However, when one looks up 2 Cor. 6:8 and 11:21, we find that Paul's words certainly do carry ethical weight.  In the context of 6:8, we find Paul discussing the various hardships of the Christian witness.  In verses 7-8, Paul explains: "in truthful speech, in the power of God; with weapons of righteousness at the right and at the left; through glory and dishonor, insult and praise.  We are treated as deceivers and yet are truthful."

The reason for the dishonor is due to the alleged Christian deception.  Deception, being contrary to the righteousness of verse 7, is rightly condemned.  It's just that Paul claims to be innocent of these charges.  In Romans 1:26-27, those engaging in homosexual behavior are not being falsely accused.  Hence, Helminiak's exegesis breaks down immediately.

As for 11:21, Paul writes: "To my shame I say that we were too weak.  But what anyone dares to boast of (I am speaking in foolishness) I also dare."

In this instance, Paul is writing ironically and then goes on to refute the charges of weakness.  How Helminiak thinks this verse supports his case is a mystery.  Besides, Paul is writing in the context of 11:13, where he denounces "false apostles" and "deceitful workers."  These terms most certainly carry ethical implications.

In any case, the notion of "shame" and "dishonor" almost always carries ethical weight throughout the Bible, and in Paul's writings in particular.  In Romans 6:21, he writes: "But what profit did you get then from the things of which you are now ashamed?  For the end of those things is death."

In this context, "death" refers to a spiritual death (Romans 6:23) that results from sin: "For the wages of sin is death, but the gift of God is eternal life in Christ Jesus our Lord."
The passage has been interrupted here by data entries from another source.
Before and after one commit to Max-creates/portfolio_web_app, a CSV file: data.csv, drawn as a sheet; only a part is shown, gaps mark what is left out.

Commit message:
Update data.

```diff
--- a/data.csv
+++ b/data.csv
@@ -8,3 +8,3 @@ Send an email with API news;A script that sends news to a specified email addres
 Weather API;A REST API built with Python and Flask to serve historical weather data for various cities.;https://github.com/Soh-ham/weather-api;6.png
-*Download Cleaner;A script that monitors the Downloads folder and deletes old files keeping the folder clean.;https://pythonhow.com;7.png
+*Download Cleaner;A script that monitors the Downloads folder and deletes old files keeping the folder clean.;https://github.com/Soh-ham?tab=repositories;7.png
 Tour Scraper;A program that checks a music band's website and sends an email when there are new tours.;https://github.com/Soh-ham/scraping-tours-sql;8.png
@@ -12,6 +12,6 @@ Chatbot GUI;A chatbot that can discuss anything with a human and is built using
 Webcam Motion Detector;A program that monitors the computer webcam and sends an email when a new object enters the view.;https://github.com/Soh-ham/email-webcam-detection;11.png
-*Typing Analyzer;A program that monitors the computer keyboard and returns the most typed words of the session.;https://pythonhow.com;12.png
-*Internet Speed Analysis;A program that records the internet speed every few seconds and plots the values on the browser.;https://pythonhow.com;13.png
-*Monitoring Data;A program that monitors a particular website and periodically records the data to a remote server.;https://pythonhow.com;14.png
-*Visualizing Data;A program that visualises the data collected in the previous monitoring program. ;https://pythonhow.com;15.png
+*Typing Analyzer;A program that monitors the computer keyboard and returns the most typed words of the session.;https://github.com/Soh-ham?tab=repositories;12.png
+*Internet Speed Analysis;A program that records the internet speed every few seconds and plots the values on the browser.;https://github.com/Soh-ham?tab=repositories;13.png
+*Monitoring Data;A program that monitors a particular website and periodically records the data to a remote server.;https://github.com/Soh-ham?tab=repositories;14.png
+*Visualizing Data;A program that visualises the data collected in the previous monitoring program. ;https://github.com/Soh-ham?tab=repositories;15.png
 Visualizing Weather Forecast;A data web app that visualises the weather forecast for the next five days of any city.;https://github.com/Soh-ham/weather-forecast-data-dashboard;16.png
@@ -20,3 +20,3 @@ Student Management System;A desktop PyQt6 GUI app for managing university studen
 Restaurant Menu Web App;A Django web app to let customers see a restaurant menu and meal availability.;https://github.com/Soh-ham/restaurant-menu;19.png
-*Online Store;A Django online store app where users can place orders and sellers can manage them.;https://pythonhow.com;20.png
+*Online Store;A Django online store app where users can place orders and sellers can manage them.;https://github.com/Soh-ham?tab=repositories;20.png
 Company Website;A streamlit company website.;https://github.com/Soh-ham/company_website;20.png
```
Fortunately for all of us, we are given a means of reconciliation to God, which Paul explains in the same sentence above.

I'm not writing this post to say that homosexual behavior is wrong, the appearance of what I've written notwithstanding.  Rather, my point is to show that recent attempts to reconcile homosexual behavior with Biblical precepts are misguided.

Thursday, August 2, 2012

Some Thoughts on the Argument from Divine Hiddenness

The atheistic argument from divine hiddenness (ADH) may be summarized like this:

1. If God exists, he would want everyone to believe in him. (Premise)

2. If God wants everyone to believe in him, then he will provide compelling evidence of his existence. (Premise)

3. God has not provided compelling evidence of his existence. (Premise)

4. Therefore, God does not exist. (From 1 – 3)

As a theist, I'm happy to grant premises (1) and (2).  However, (3) is obviously in contention for those of us who take Romans 1:18-20 seriously and have offered arguments for God's existence.  We maintain that various cosmological, teleological, axiological and many other types of arguments provide us with rationally compelling reasons to believe in God.

The wrinkle to this whole debate is that the atheist may modify (3) like this: 3*. God has not provided compelling evidence of his existence that meets everyone's criteria of compelling evidence.

This would be a most curious claim.  Is God supposed to bow down to our standards, and upon his ingratiating us with proving his self-evident existence, finally go back to being God?  Is that really what God is like?  If so, it hardly seems appropriate to say that God is as great as we say he is, much less maximally great.  The fact of the matter is that his standards are not our standards.  Our demand for evidence is already manifested sufficiently, even if some continue to demand more.

My claim here is not intended to be antagonistic.  It's just that it's not at all uncommon for people (myself included) to suppress our knowledge of things we'd rather not have to deal with.  Sometimes this suppression of knowledge is intentional, and other times unintentional.  To my atheistic friends, I want you to know that I believe you are sincere and that your suppression of the knowledge of God is unintentional.  God promises us that if we continue to seek him with an open mind and an open heart, he will reveal himself to us (Deut. 4:29).  All I can ask you is that you continue to remain open.  God will reveal himself to you at the appropriate time.